By Maggie Shipstead
Although it's not necessary to fall in love with characters while reading a novel, it is an interesting experience to be fascinated by those who represent something the reader disdains. Such was the experience of reading about a well-off WASP family and its circle of friends and family in Maggie Shipstead's debut novel, Seating Arrangements.
Because of Shipstead's talent, it's possible to view the first-world problems of this Manhattan titan of finance with empathy, as his true lot in life is revealed. The more the reader learns about Winn Van Meter and his family, both his children and those who came before him, the more his situation is apparent. He thinks he is the ultimate insider, yet it is revealed that family truths he grew up believing may not be so. He is trying to hold together a view of the world that upholds certain standards, doing his bit as a part of the establishment, yet he doesn't fit in as firmly as he had believed.

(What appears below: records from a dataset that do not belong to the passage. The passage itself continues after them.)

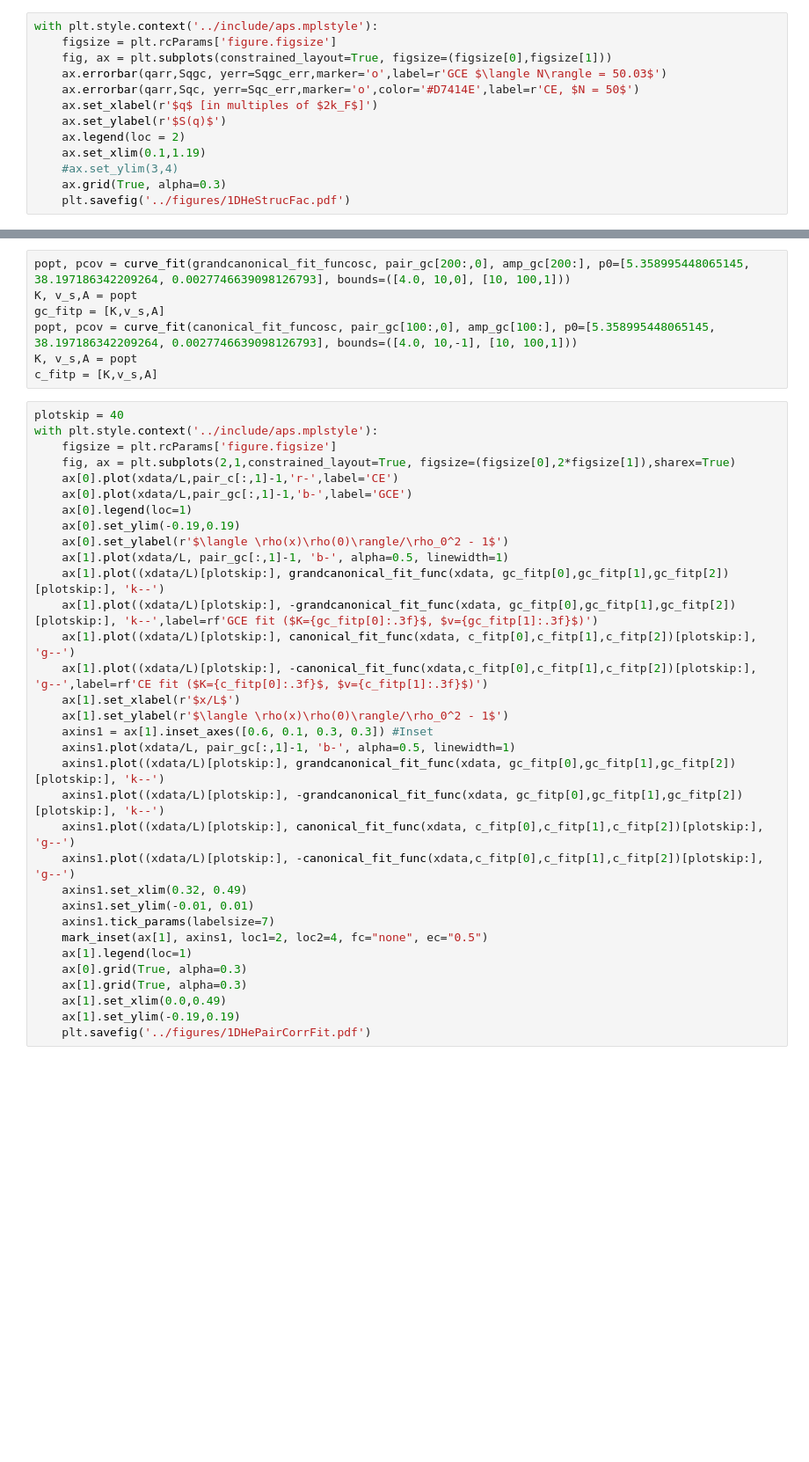
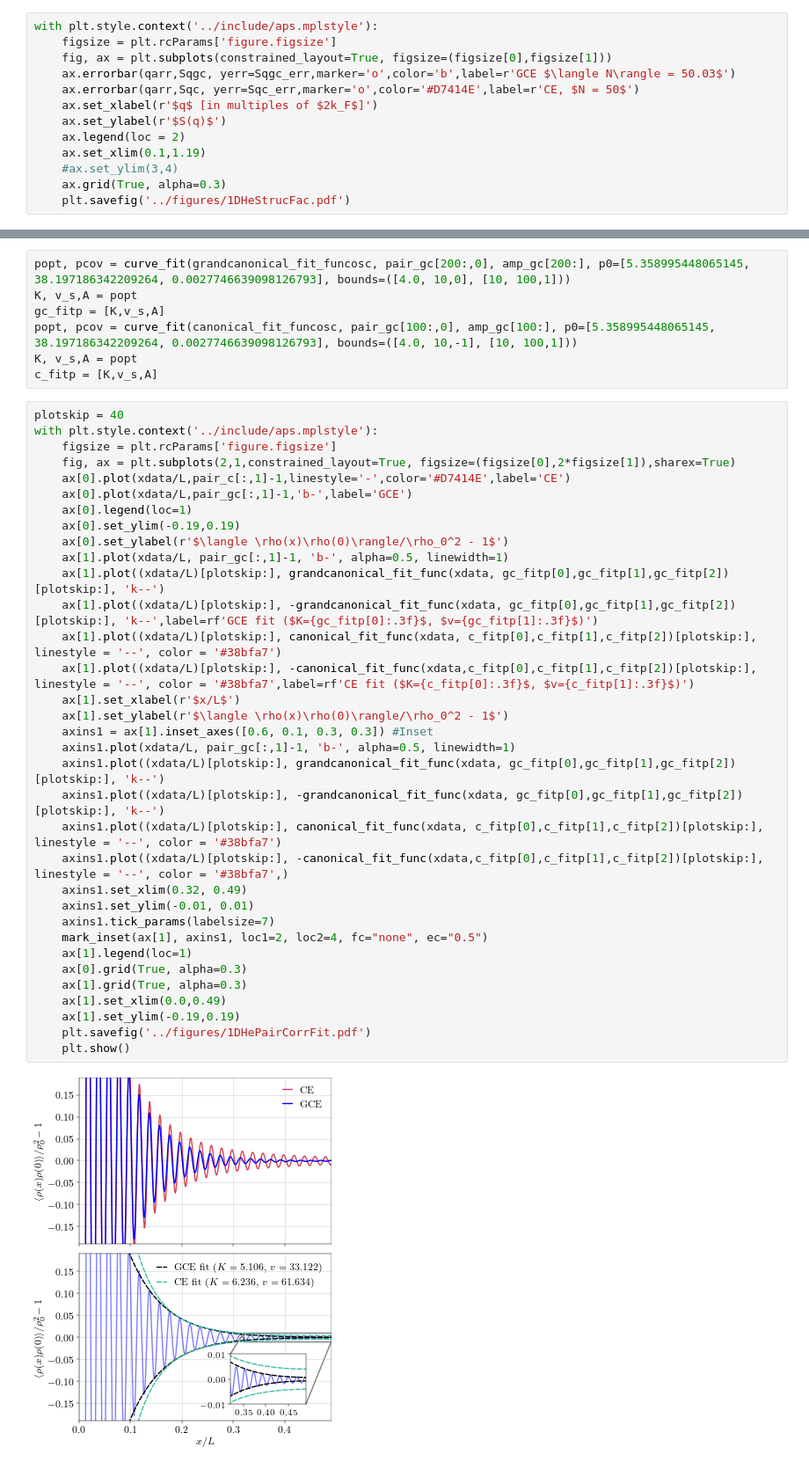
Before and after one commit to DelMaestroGroup/papers-code-ParticleFluctuations, a Jupyter notebook: src/OneDimHe.ipynb, the cells around one changed output, grey strips where cells are left out. Shown at 88% size. Drawn from its saved outputs; the diff is of its cells as text; blank space fills up the shorter version.

```diff
--- a/src/OneDimHe.ipynb
+++ b/src/OneDimHe.ipynb
@@ -32,7 +32,7 @@ qarr = q_arr[q_arr > 0]/(2*np.pi*0.25)
 with plt.style.context('../include/aps.mplstyle'):
     figsize = plt.rcParams['figure.figsize']
     fig, ax = plt.subplots(constrained_layout=True, figsize=(figsize[0],figsize[1]))
-    ax.errorbar(qarr,Sqgc, yerr=Sqgc_err,marker='o',label=r'GCE $\langle N\rangle = 50.03$')
+    ax.errorbar(qarr,Sqgc, yerr=Sqgc_err,marker='o',color='b',label=r'GCE $\langle N\rangle = 50.03$')
     ax.errorbar(qarr,Sqc, yerr=Sqc_err,marker='o',color='#D7414E',label=r'CE, $N = 50$')
     ax.set_xlabel(r'$q$ [in multiples of $2k_F$]')
     ax.set_ylabel(r'$S(q)$')
@@ -68,33 +66,36 @@ c_fitp = [K,v_s,A]
 # %%
 plotskip = 40
 with plt.style.context('../include/aps.mplstyle'):
     figsize = plt.rcParams['figure.figsize']
     fig, ax = plt.subplots(2,1,constrained_layout=True, figsize=(figsize[0],2*figsize[1]),sharex=True)
-    ax[0].plot(xdata/L,pair_c[:,1]-1,'r-',label='CE')
+    ax[0].plot(xdata/L,pair_c[:,1]-1,linestyle='-',color='#D7414E',label='CE')
     ax[0].plot(xdata/L,pair_gc[:,1]-1,'b-',label='GCE')
     ax[0].legend(loc=1)
     ax[0].set_ylim(-0.19,0.19)
     ax[0].set_ylabel(r'$\langle \rho(x)\rho(0)\rangle/\rho_0^2 - 1$')
     ax[1].plot(xdata/L, pair_gc[:,1]-1, 'b-', alpha=0.5, linewidth=1)
     ax[1].plot((xdata/L)[plotskip:], grandcanonical_fit_func(xdata, gc_fitp[0],gc_fitp[1],gc_fitp[2])[plotskip:], 'k--')
     ax[1].plot((xdata/L)[plotskip:], -grandcanonical_fit_func(xdata, gc_fitp[0],gc_fitp[1],gc_fitp[2])[plotskip:], 'k--',label=rf'GCE fit ($K={gc_fitp[0]:.3f}$, $v={gc_fitp[1]:.3f}$)')
-    ax[1].plot((xdata/L)[plotskip:], canonical_fit_func(xdata, c_fitp[0],c_fitp[1],c_fitp[2])[plotskip:], 'g--')
-    ax[1].plot((xdata/L)[plotskip:], -canonical_fit_func(xdata,c_fitp[0],c_fitp[1],c_fitp[2])[plotskip:], 'g--',label=rf'CE fit ($K={c_fitp[0]:.3f}$, $v={c_fitp[1]:.3f}$)')
+    ax[1].plot((xdata/L)[plotskip:], canonical_fit_func(xdata, c_fitp[0],c_fitp[1],c_fitp[2])[plotskip:], linestyle = '--', color = '#38bfa7')
+    ax[1].plot((xdata/L)[plotskip:], -canonical_fit_func(xdata,c_fitp[0],c_fitp[1],c_fitp[2])[plotskip:], linestyle = '--', color = '#38bfa7',label=rf'CE fit ($K={c_fitp[0]:.3f}$, $v={c_fitp[1]:.3f}$)')
     ax[1].set_xlabel(r'$x/L$')
     ax[1].set_ylabel(r'$\langle \rho(x)\rho(0)\rangle/\rho_0^2 - 1$')
     axins1 = ax[1].inset_axes([0.6, 0.1, 0.3, 0.3]) #Inset
     axins1.plot(xdata/L, pair_gc[:,1]-1, 'b-', alpha=0.5, linewidth=1)
     axins1.plot((xdata/L)[plotskip:], grandcanonical_fit_func(xdata, gc_fitp[0],gc_fitp[1],gc_fitp[2])[plotskip:], 'k--')
     axins1.plot((xdata/L)[plotskip:], -grandcanonical_fit_func(xdata, gc_fitp[0],gc_fitp[1],gc_fitp[2])[plotskip:], 'k--')
-    axins1.plot((xdata/L)[plotskip:], canonical_fit_func(xdata, c_fitp[0],c_fitp[1],c_fitp[2])[plotskip:], 'g--')
-    axins1.plot((xdata/L)[plotskip:], -canonical_fit_func(xdata,c_fitp[0],c_fitp[1],c_fitp[2])[plotskip:], 'g--')
+    axins1.plot((xdata/L)[plotskip:], canonical_fit_func(xdata, c_fitp[0],c_fitp[1],c_fitp[2])[plotskip:], linestyle = '--', color = '#38bfa7')
+    axins1.plot((xdata/L)[plotskip:], -canonical_fit_func(xdata,c_fitp[0],c_fitp[1],c_fitp[2])[plotskip:], linestyle = '--', color = '#38bfa7',)
     axins1.set_xlim(0.32, 0.49)
     axins1.set_ylim(-0.01, 0.01)
     axins1.tick_params(labelsize=7)
     mark_inset(ax[1], axins1, loc1=2, loc2=4, fc="none", ec="0.5")
     ax[1].legend(loc=1)
     ax[0].grid(True, alpha=0.3)
     ax[1].grid(True, alpha=0.3)
     ax[1].set_xlim(0.0,0.49)
     ax[1].set_ylim(-0.19,0.19)
     plt.savefig('../figures/1DHePairCorrFit.pdf')
+    plt.show()
+# %% [output]
+[figure, added]
```
Also changed, not shown: parts of 1 cell of this notebook, 16 other files.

The novel takes place during the weekend of the oldest daughter's wedding. She is in her third trimester, but she is not the novel's focus. His youngest daughter could use a little understanding. She's not getting it, mainly because Winn is trying to uphold perceived standards about what is and is not proper. And in trying to uphold those standards, his conduct is far from becoming.
As the novel opens, every day for Winn is "a platform for accomplishment". His professional position appears secure, apart from the young sharks that anyone his age would face, and in Connecticut he has efficiently loaded the big car to take stuff, lots of stuff, to his wife and daughters already at their island summer home on Waskeke Island. But what's on Winn's mind? One of his daughter's bridesmaids. He's like Kevin Spacey's character in American Beauty, wanting that youth in a daughter's friend in an entirely inappropriate way.
What Winn may want more than the frisson of interest he receives from being around Agatha, the bawdy bridesmaid, is to turn back the clock, to a time when his daughters were still children. That's when he could rely on peace and quiet:
Waskeke was the great refuge of his life, where his family was most sturdy and harmonious. To have all these people, these wedding guests, invading his private domain rankled him, though he could scarcely have forbidden Daphne from marrying on the island. She would have argued that the island was her island, too, and she would have said Waskeke's pleasures should be shared.
Ah, this is a family that doesn't share. And it shows in their fractures. The youngest daughter, Livia, fell in love, hard, with the son of one of the families Winn believes he is in the circle of. He dumped her, she aborted the baby and now the boy's parents, the Fenns, may be the key to Winn getting into the private golf club on the island. That goal appears more important to him than his oldest daughter, Daphne, having a successful wedding and Livia having her heart healed. Winn continually brings it up in conversation until even his faithful wife Biddy tells him to can it. Winn thinks Livia's actions or the fact that he slept with Fee Fenn before Jack Fenn met her may be in his way. Why can't they all let bygones be bygones? Yet it is Winn who remembers why others should hold grudges.
The importance of these social clubs to Winn is shown through his memories of his emotionally distant father, who belonged to many clubs. Winn kept Fenn from joining a Harvard club when they were both undergraduates, and Winn thinks that may be yet another reason the Fenns are keeping him from joining that golf club now.
In an interesting subplot, Fenn's son is following in his father's footsteps to join the army as a soldier. His father "won" the Vietnam lottery and voluntarily joined up instead of going to Canada or trying to get into the guard, as other fortunate sons were able to do. Winn and the other guys at college don't understand this decision. The discussion these Ivy League characters have of obtaining a deferment, because the loss of one of their own would be a waste, could serve as a discussion opener today of who has served in the post-draft world.
But there is still the wedding. It is starting to feel like "a treacherous puzzle, full of opportunities for the wrong thing to be said or done". Whether it's Agatha, the groom's wayward brothers, heartbroken Livia or patriarch Winn, some or all of them will take what they think is theirs and not do it in proper form. This is after Livia's need for parental love became clear, and the bluntness with which Winn let her down is jaw-dropping.
Finishing Seating Arrangements can leave a reader grateful to not be a WASP. That can be extended to not wanting to be like the people that Winn wants to be liked by, or not wanting to fall into the kinds of traps in which he fell about the need to be so well-regarded by others. But it is possible to finish the novel wanting to be the kind of person who can read about characters representing people far outside one's circle, and wish for better for them.
The rich are different from you and me, as Fitzgerald is supposed to have said to Hemingway. It's not, as Hemingway is supposed to have replied, that they have money. It's what they think the money replaces. After reading novels such as Seating Arrangements and Fitzgerald's masterful The Great Gatsby, it's good to not be like them. The occasional, fascinated peak into their world is enough.
©2012 All Rights Reserved CompuServe Books Reviews and reprinted with permission